We recently had a heated discussion here in the office about trade marks becoming generic.

It all started with a toasted sandwich. Innocently enough, someone in the office mentioned that they were having jaffles for lunch.

The conversation which followed was fuelled by passion, with some supporting the name jaffle and others insisting they were called brevilles. But there’s more at play here than just what you call your toasties.

The original Jaffle brand ‘Jaffle Iron’ was designed by Dr Earnest Smithers 1949 (Australian Design Office registered Number 27089). Our office doesn’t have a Jaffle iron in the kitchen, though; we have a Russel Hobbs sandwich press, so we can’t really have jaffles for lunch.

Above: a newspaper advertisement for the Jaffle toaster. Source: Australian food history timeline.

So calling a regular toasted sandwich a jaffle is like saying you’re going to do the hoovering when you’re using a Dyson.

Many brands have had their trade marks appropriated by culture, but few have been as proactive as Xerox in fighting back to make sure they stay distinctive. As early as the 1970s, Xerox launched campaigns aimed at reminding customers that not every copier is a Xerox, with slogans like if you use 'Xerox' like you use 'zipper' we could be left wide open.

Generally speaking, there are two ways trade marks might become generic.
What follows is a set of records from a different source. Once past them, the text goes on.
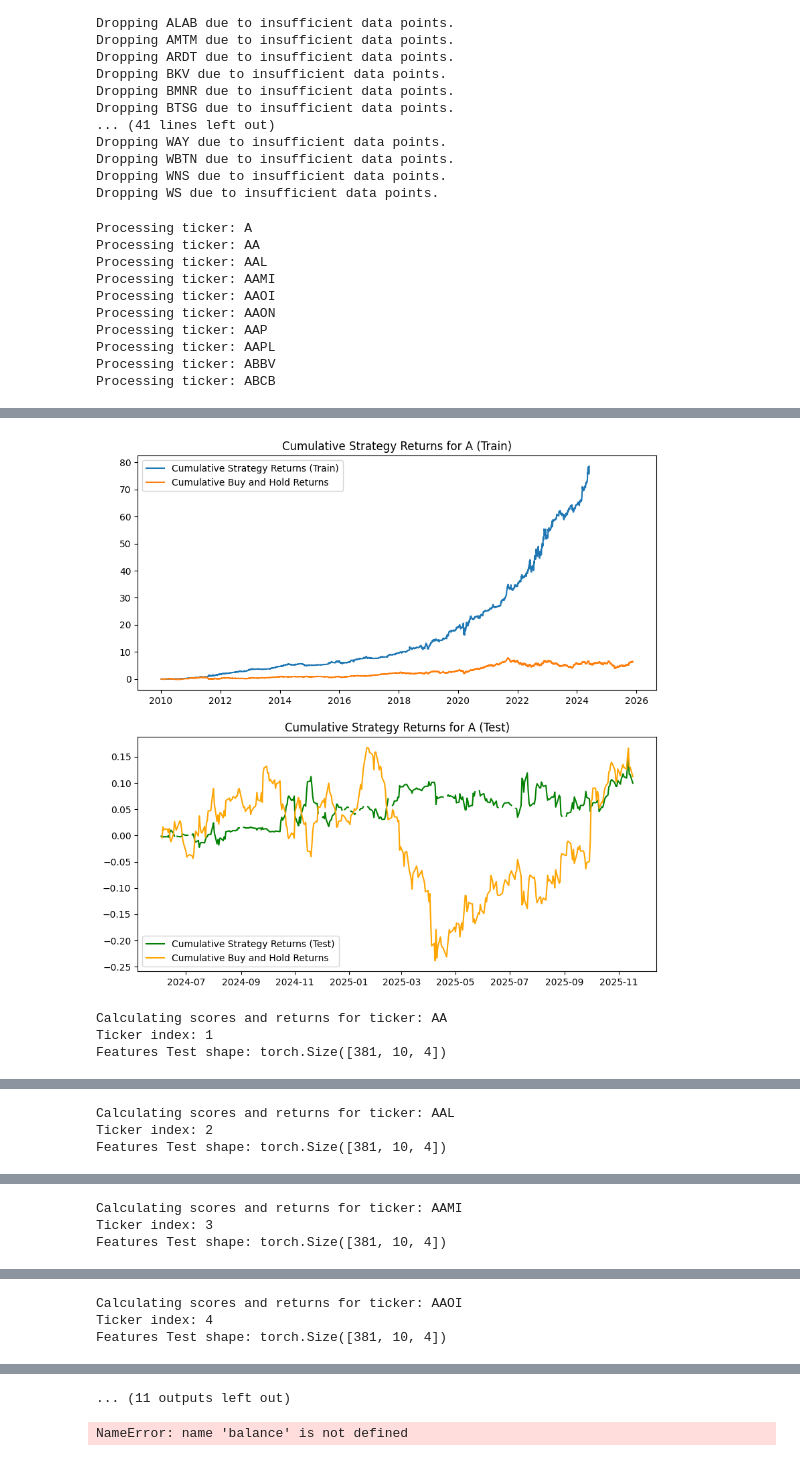
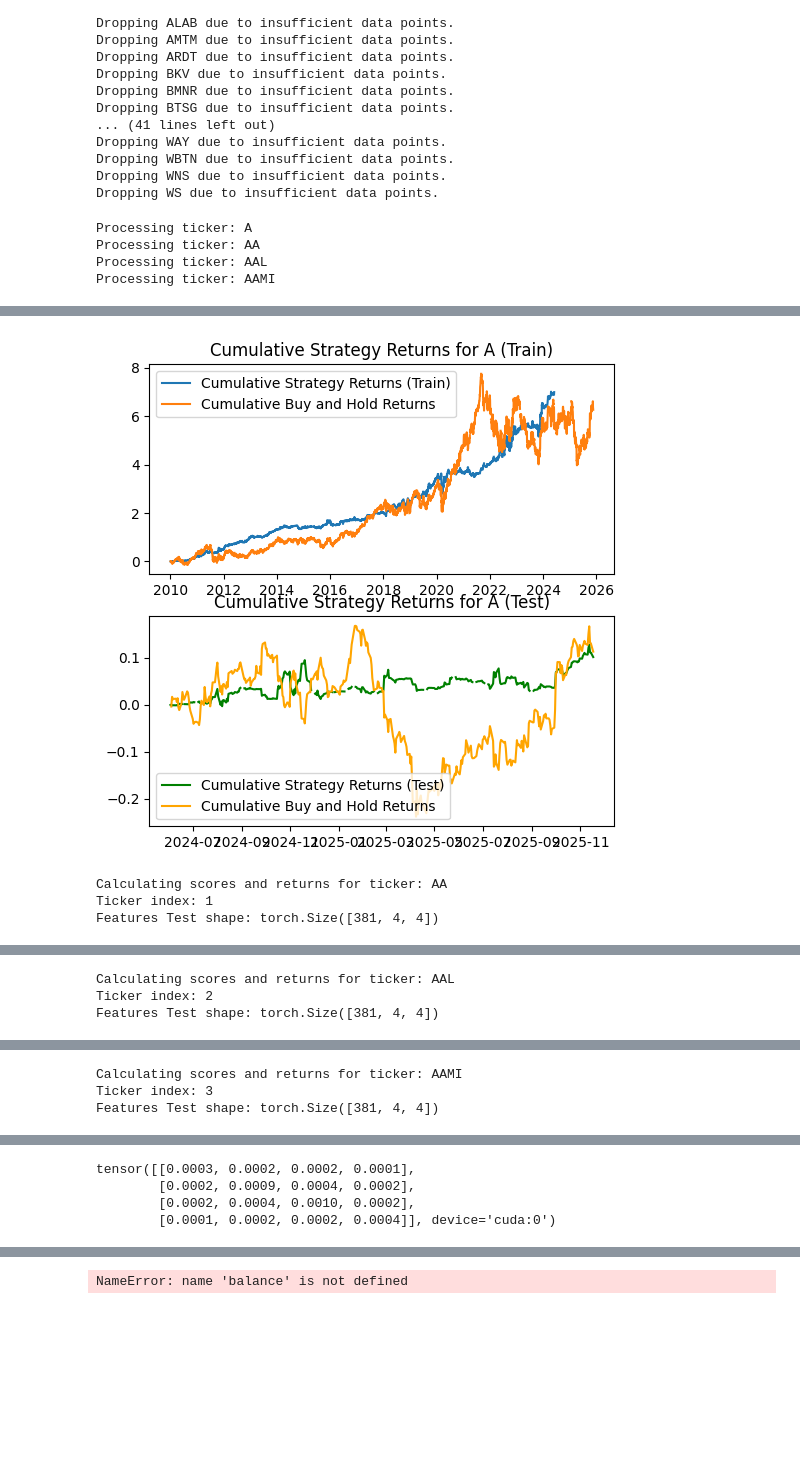
Before and after one commit to AdamDanklefsen/Quant, a Jupyter notebook: Quant/Value.ipynb, the cells around one changed output, grey strips where cells are left out. Cells and saved outputs as stored; diff of their text form; code cells hidden in the pictures; blank space fills up the shorter version.

```diff
--- a/Quant/Value.ipynb
+++ b/Quant/Value.ipynb
@@ -79,7 +79,7 @@ shares.to_hdf('../AlphaVantageData/Shares/SharesData.h5', key='shares', mode='w'
 import Quant.ValueController as qvc
 import torch
 
-Ntickers = 10
+Ntickers = 4
 SPY = yf.Ticker('SPY').history(start=startdate)['Close']
 SPY_CAGR = (SPY.iloc[-1] / SPY.iloc[0]) ** (1 / ((SPY.index[-1] - SPY.index[0]).days / 365.25)) - 1
 
@@ -130,8 +130,8 @@ ReturnOnEquity_Train = ReturnOnEquity[ReturnOnEquity.index < TestSplitDate][[tic
 IncomeGrowth_Train = IncomeGrowth[IncomeGrowth.index < TestSplitDate][[ticker for ticker in tickers[:Ntickers]]].fillna(0)
 price_data_Train = price_data[price_data.index < TestSplitDate][[ticker for ticker in tickers[:Ntickers]]].fillna(method='ffill')
 model = qvc.ValueController(4,1,
-                            Wxy=torch.tensor([ 0.14296229,  0.02535797, -0.00771525,  0.00160718], device='cuda').reshape(4,1),
-                            bxy=torch.tensor([0.018177], device='cuda'))
+                            Wxy=torch.tensor([ 1.3772085, 0.21018423, -0.06228735, 0.0390754], device='cuda').reshape(4,1),
+                            bxy=torch.tensor([0.123316], device='cuda'))
 model.train(MomentumScore_Train,
             PriceToBook_Train,
             ReturnOnEquity_Train,
@@ -201,7 +201,7 @@ for ticker in tickers[:Ntickers]:
           (rets_Test - price_logrets_Test).std() * np.sqrt(252)
 
 
-    plt.subplots(2,1, figsize=(10,10))
+    plt.subplots(2,1, figsize=(6,6))
     plt.subplot(2,1,1)
     plt.plot(cum_rets_Train, label='Cumulative Strategy Returns (Train)')
     plt.plot(price_cum_rets, label='Cumulative Buy and Hold Returns')
@@ -219,7 +219,13 @@ for ticker in tickers[:Ntickers]:
 
 rets_weighted = rets_Test_all @ model.weights
 cum_rets_weighted = np.exp( rets_weighted.cumsum() ) - 1
-price_logrets_Test_weighted = logrets[tickers[:Ntickers]][logrets.index >= TestSplitDate] @ model.weights
+hold_weights = qvc.calcWeights(torch.tensor(
+    logrets[tickers[:Ntickers]][logrets.index < TestSplitDate].fillna(0).values,
+    dtype=torch.float32,
+    device='cuda'
+)).detach().cpu().numpy()
+print(f"Hold Weights: {hold_weights}")
+price_logrets_Test_weighted = logrets[tickers[:Ntickers]][logrets.index >= TestSplitDate] @ hold_weights
 # price_logrets_Test_weighted = logrets[rets_Test_all.index >= TestSplitDate][tickers[:Ntickers]] @ model.weights
 price_cum_rets_weighted = np.exp( price_logrets_Test_weighted.cumsum() ) - 1
 
@@ -239,9 +245,3 @@ Processing ticker: A
 Processing ticker: AA
 Processing ticker: AAL
 Processing ticker: AAMI
-Processing ticker: AAOI
-Processing ticker: AAON
-Processing ticker: AAP
-Processing ticker: AAPL
-Processing ticker: ABBV
-Processing ticker: ABCB
@@ -265,4 +263,4 @@ Features Test shape: torch.Size([381, 10, 4])
-[figure, old version]
+[figure, new version]
 Calculating scores and returns for ticker: AA
 Ticker index: 1
-Features Test shape: torch.Size([381, 10, 4])
+Features Test shape: torch.Size([381, 4, 4])
@@ -270,3 +268,3 @@ Features Test shape: torch.Size([381, 10, 4])
 Calculating scores and returns for ticker: AAL
 Ticker index: 2
-Features Test shape: torch.Size([381, 10, 4])
+Features Test shape: torch.Size([381, 4, 4])
@@ -274,3 +272,3 @@ Features Test shape: torch.Size([381, 10, 4])
 Calculating scores and returns for ticker: AAMI
 Ticker index: 3
-Features Test shape: torch.Size([381, 10, 4])
+Features Test shape: torch.Size([381, 4, 4])
@@ -278,3 +276,4 @@ Features Test shape: torch.Size([381, 10, 4])
-Calculating scores and returns for ticker: AAOI
-Ticker index: 4
-Features Test shape: torch.Size([381, 10, 4])
+tensor([[0.0003, 0.0002, 0.0002, 0.0001],
+        [0.0002, 0.0009, 0.0004, 0.0002],
+        [0.0002, 0.0004, 0.0010, 0.0002],
+        [0.0001, 0.0002, 0.0002, 0.0004]], device='cuda:0')
@@ -285,4 +281,3 @@ Features Test shape: torch.Size([381, 10, 4])
-... (11 outputs left out)
 # %%
 tickers = TICKERS[:10]
 
```
Also changed, not shown: parts of 1 cell of this notebook, 2 other files.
In cases like Xerox and Esky, people simply began to refer to all copiers and insulated storage as the specific trade marks. Alternatively, there are cases where the trade mark ‘becomes a noun’ which is what Google recently went to court to defend against.

It can be a fine line between market share and market dominance. A fine line between your trade mark becoming a household name and becoming generic. That fine line continues when a trade mark is on its way to becoming a noun, as in the case of Google. Can you imagine saying ‘Bing it’ or ‘I’ll just Yahoo that’?

At the simplest level, if a trade mark comes to define a product, instead of identifying origin, that trade mark loses its value. And for brand savvy companies that could be a considerable investment wasted.

In some jurisdictions (such as the US), if a trade mark is proven to have become generic it can even lose its status as a registered trade mark. It is this loss of value where the term genericide come from. Luckily for Google, given their market share, it’s likely that most people who are ‘googling it’ are actually using Google to do so.

So what do you call your toasted sandwiches? Can you think of any other trade marks which have suffered from genericide? Join the conversation and tweet us at @ipaustralia

8 November 2017